> [Provided data]
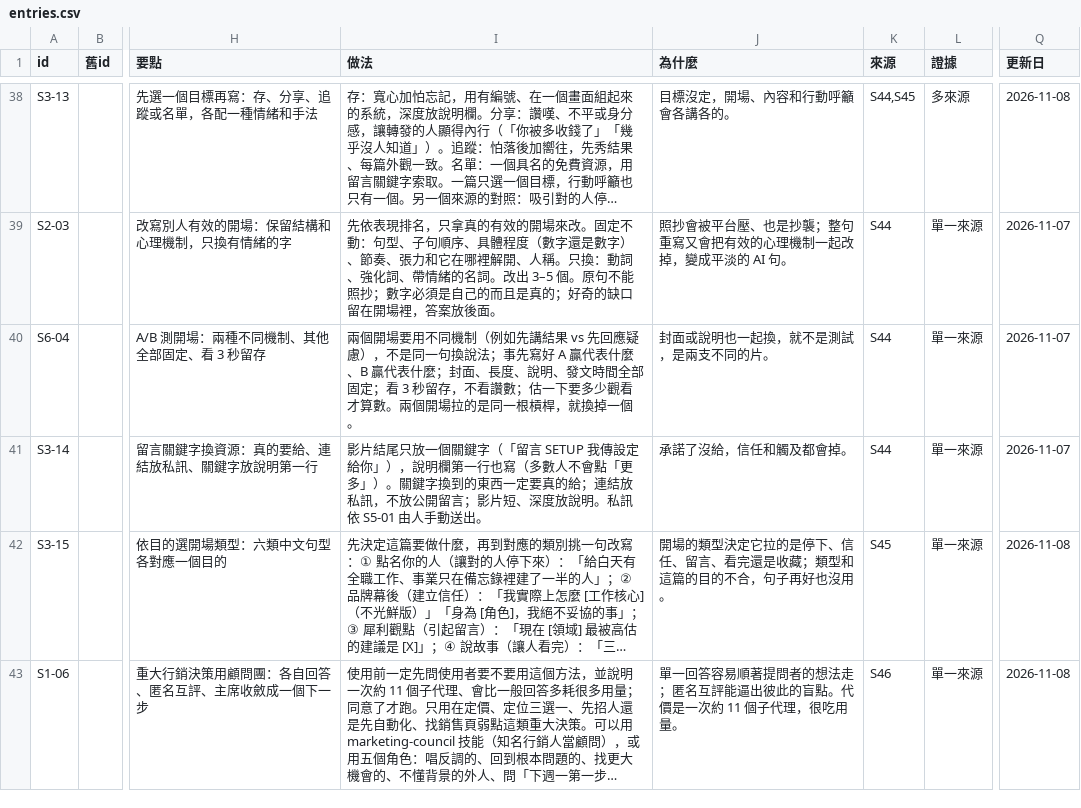
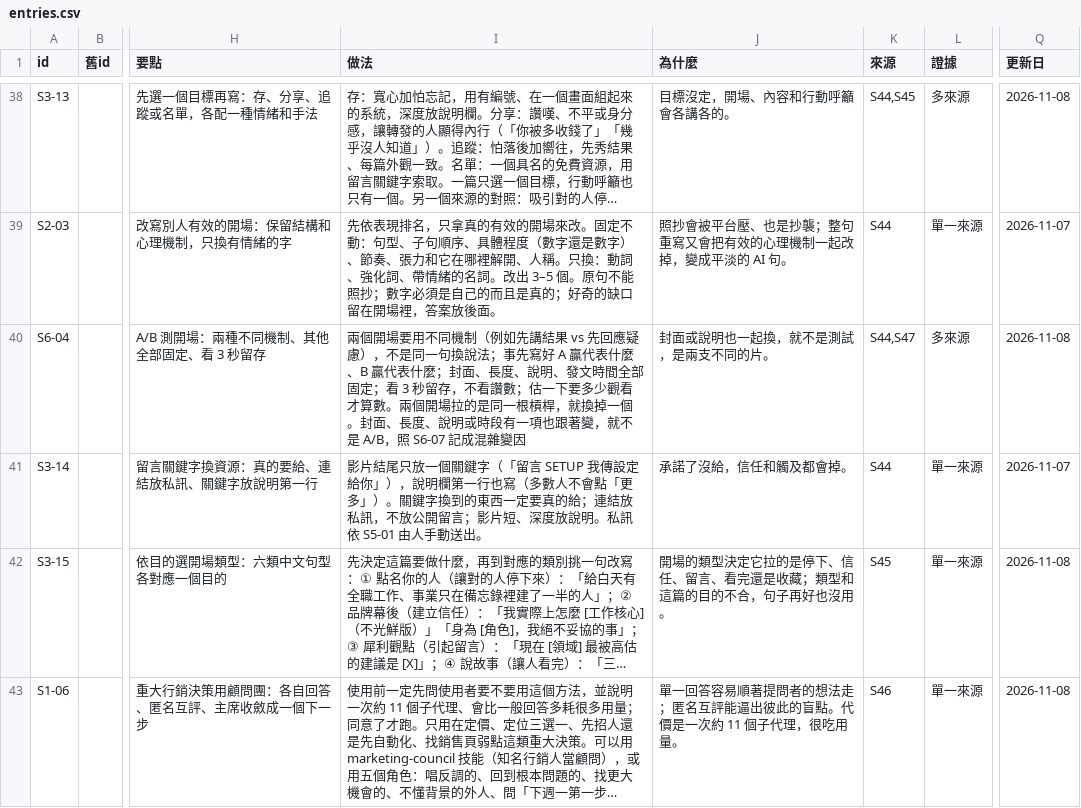
Before and after one commit to mick3412/marketing-playbook, a CSV file: data/entries.csv, drawn as a sheet; only a part is shown, gaps mark what is left out; long unchanged cells end in …; the diff covers the shown part only; the diff names each change by its address in the sheet, - before the commit and + after, or states it on an @@ line.

```diff
--- a/data/entries.csv
+++ b/data/entries.csv
-I40 (做法): …掉一個。
+I40 (做法): …掉一個。封面、長度、說明或時段有一項也跟著變，就不是 A/B，照 S6-07 記成混雜變因
-K40 (來源): S44
+K40 (來源): S44,S47
-L40 (證據): 單一來源
+L40 (證據): 多來源
-Q40 (更新日): 2026-11-07
+Q40 (更新日): 2026-11-08
```
Also changed, not shown: 4 added rows and 3 edited cells elsewhere in this file, data/sources.csv, data/tools.csv, 9 other files.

> [Work instructions] Quote the data exactly, leaving every image out of the copy.

> [Expected output]
Before and after one commit to mick3412/marketing-playbook, a CSV file: data/entries.csv, drawn as a sheet; only a part is shown, gaps mark what is left out; long unchanged cells end in …; the diff covers the shown part only; the diff names each change by its address in the sheet, - before the commit and + after, or states it on an @@ line.

```diff
--- a/data/entries.csv
+++ b/data/entries.csv
-I40 (做法): …掉一個。
+I40 (做法): …掉一個。封面、長度、說明或時段有一項也跟著變，就不是 A/B，照 S6-07 記成混雜變因
-K40 (來源): S44
+K40 (來源): S44,S47
-L40 (證據): 單一來源
+L40 (證據): 多來源
-Q40 (更新日): 2026-11-07
+Q40 (更新日): 2026-11-08
```
Also changed, not shown: 4 added rows and 3 edited cells elsewhere in this file, data/sources.csv, data/tools.csv, 9 other files.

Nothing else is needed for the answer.